Dr. David Safir, a pediatrician, believes that spanking your children can be an effective tool for parents. In To spank or not to spank, where do you draw the line?, Sari Zeidler examines the benefits and drawbacks of physical punishment. Dr. Safir insists that children need to learn that society has rules of conduct and consequences for bad behavior. “Of all the crimes that children commit, contempt for authority is the biggest one. It leads to nothing but trouble in a child’s life,” he contends.
The Republican Party of Texas has a new political platform in which they reject the teaching of critical thinking in the schools. Such programs “have the purpose of challenging the student’s fixed beliefs and undermining parental authority.” According to Danny Weil, writing in Texas GOP Declares: “No More Teaching of ‘Critical Thinking Skills’ in Texas Public Schools”, there is a long tradition of opposing critical thinking in the schools going back to William Bagley and his book Classroom Management, published in 1907, where he defines the purpose of education as “slowly transforming the child from a little savage into a creature of law and order, fit for the life of civilized society.”
Jonathan Haidt (The Righteous Mind, YourMorals.org) has a schema for classifying the traits which define conservatives and liberals.
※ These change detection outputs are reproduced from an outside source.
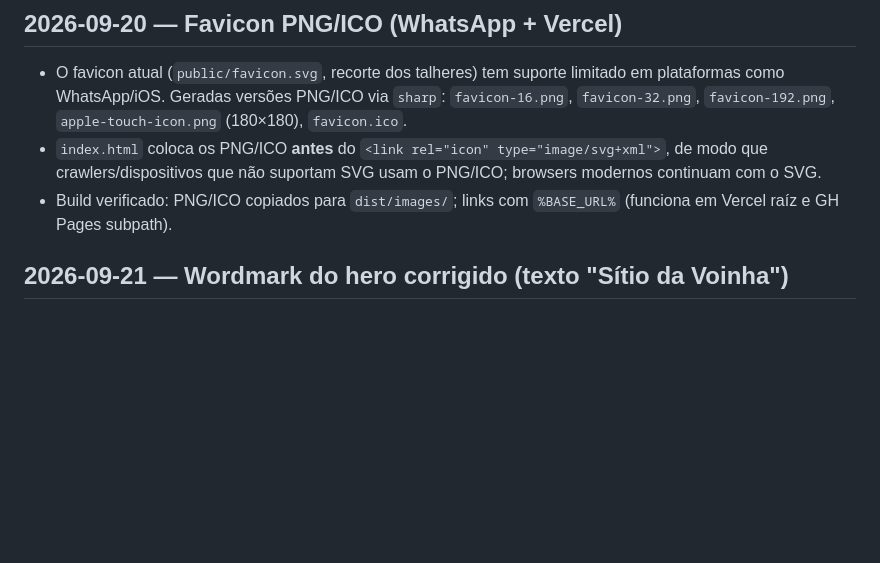
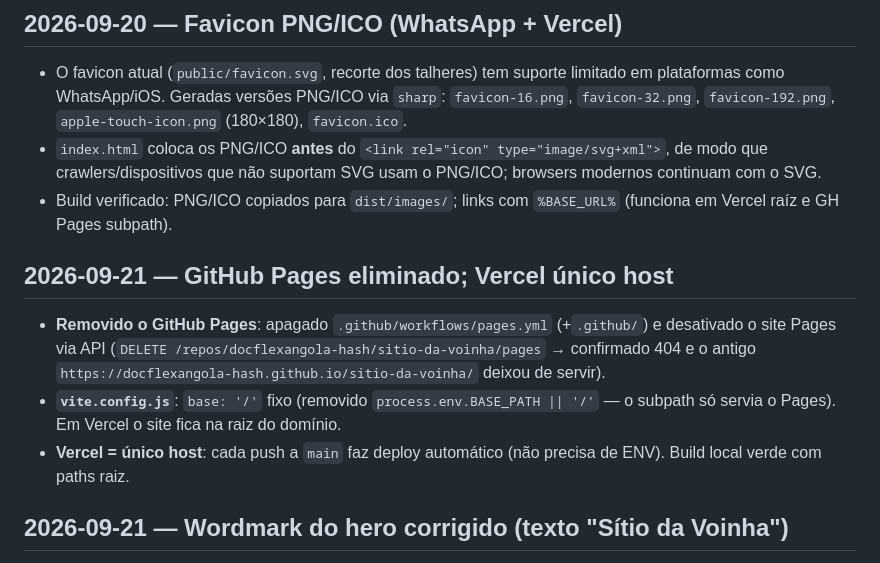
Before and after one commit to docflexangola-hash/sitio-da-voinha, a Markdown page: LOG.md, the part around the change. Rendered like a GitHub page; blank space fills up the shorter version.

Commit message:
Docs: deploy = só Vercel, base '/' fixo, GH Pages eliminado

```diff
--- a/LOG.md
+++ b/LOG.md
@@ -13,6 +13,12 @@ Registo de desenvolvimento do projeto. Convenção: **acrescentar uma entrada da
 - O favicon atual (`public/favicon.svg`, recorte dos talheres) tem suporte limitado em plataformas como WhatsApp/iOS. Geradas versões PNG/ICO via `sharp`: `favicon-16.png`, `favicon-32.png`, `favicon-192.png`, `apple-touch-icon.png` (180×180), `favicon.ico`.
 - `index.html` coloca os PNG/ICO **antes** do `<link rel="icon" type="image/svg+xml">`, de modo que crawlers/dispositivos que não suportam SVG usam o PNG/ICO; browsers modernos continuam com o SVG.
 - Build verificado: PNG/ICO copiados para `dist/images/`; links com `%BASE_URL%` (funciona em Vercel raíz e GH Pages subpath).
+
+## 2026-09-21 — GitHub Pages eliminado; Vercel único host
+
+- **Removido o GitHub Pages**: apagado `.github/workflows/pages.yml` (+`.github/`) e desativado o site Pages via API (`DELETE /repos/docflexangola-hash/sitio-da-voinha/pages` → confirmado 404 e o antigo `https://docflexangola-hash.github.io/sitio-da-voinha/` deixou de servir).
+- **`vite.config.js`**: `base: '/'` fixo (removido `process.env.BASE_PATH || '/'` — o subpath só servia o Pages). Em Vercel o site fica na raiz do domínio.
+- **Vercel = único host**: cada push a `main` faz deploy automático (não precisa de ENV). Build local verde com paths raiz.
 
 ## 2026-09-21 — Wordmark do hero corrigido (texto "Sítio da Voinha")
 
```
Also changed, not shown: AGENTS.md (+1 -1 lines).
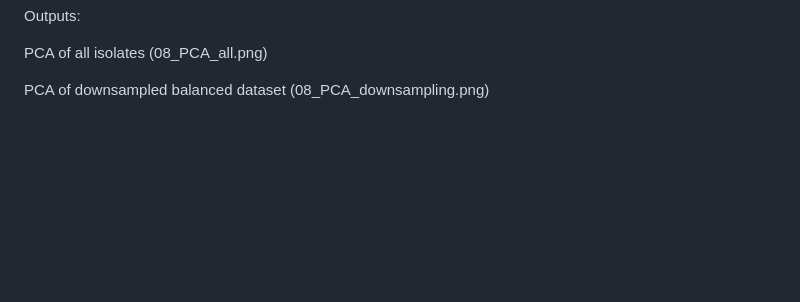
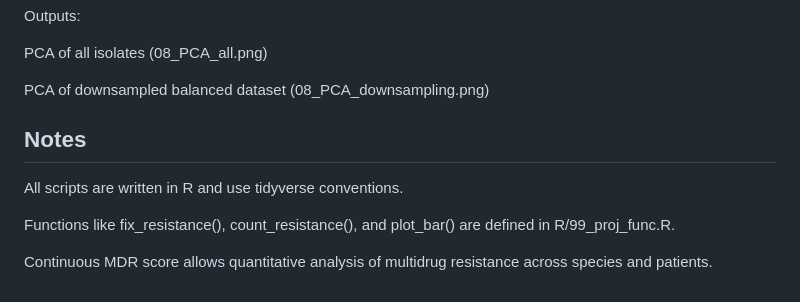
Before and after one commit to rforbiodatascience25/group_10_project, a Markdown page: README.md, the part around the change. Drawn GitHub-style; blank space fills up the shorter version.

```diff
--- a/README.md
+++ b/README.md
@@ -149,3 +149,12 @@ Outputs:
 PCA of all isolates (08_PCA_all.png)
 
 PCA of downsampled balanced dataset (08_PCA_downsampling.png)
+
+
+## Notes
+
+All scripts are written in R and use tidyverse conventions.
+
+Functions like fix_resistance(), count_resistance(), and plot_bar() are defined in R/99_proj_func.R.
+
+Continuous MDR score allows quantitative analysis of multidrug resistance across species and patients.
```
Conservatives favor loyalty, authority, and sanctity; liberals favor compassion and fairness. Liberals are more open to new ideas, while conservatives prefer the well-known, and like change to come only gradually. Conservatism or liberalism is part of our psychological makeup, part of our genetic heritage, part of what evolution made us.
For conservatives, education is more like training. We know what kind of individuals will do best in our society and which we want in our society, and the purpose of education is to form them into those individuals. Dr. Safir is a conservative. He has tremendous respect for society as it is constructed, and believes that we need to spank out the contempt for authority which children, at least these days, are want to hold. The Texas GOP is conservative; it believes the purpose of education is to reinforce the fixed beliefs we want as part of our social order, and to teach children to obey authority.
For liberals, education is more like cultivating, providing the ground in which children grow. In liberal education, we don’t know how the individuals will turn out; we expose them to new ideas and critical thinking, and let them flower in their own unique ways.
A more traditional conservatism believes there is a natural law which does and should guide us and our society, and that our faculties of reason are sufficient to approach an understanding of that natural law. A more traditional Christianity also believes that individuals can use reason to approach an understanding of God. Danny Weil sees in the view of education being espoused by the Texas GOP and their political platform, and the currents of which it is a part, as being insidious. In his view, this movement is not trying to train students to use reason to understand the natural law, a conservative project in itself; rather, it is trying to undermine reasoning so that the powerful can maintain control of society for their own means. If Weil is not overdoing it in his criticism, what he critiques is not conservatism, but something tending toward tyranny.
I was in high school in the years around 1970, the tail end of the radical hey day. I remember thinking it rather quaint when people talked of education as training citizens for participation in our democratic society. Now, like Jonathan Haidt’s move from unabashed liberalism to a more centrist position, I find myself seeking balance between what is current, and what is potential. We do need to train students to be good citizens, and be capable of participating in our society; we also need to provide critical thinking so students can fulfill their potential in ways we may not imagine, and be capable of managing the change which is inevitable.
William Saletan, commenting on Haidt’s The Righteous Mind in Why Won’t They Listen, watches Haidt try to navigate between his views that our politics and our morals are intuitive and unreflective, and his irresistible need to call on our capacity for reason to help us navigate the shoals of life. We are preformed, as the conservatives might argue; but we also have reason, which needs cultivating so that we can rise up to the challenges which face us in an ever-changing world.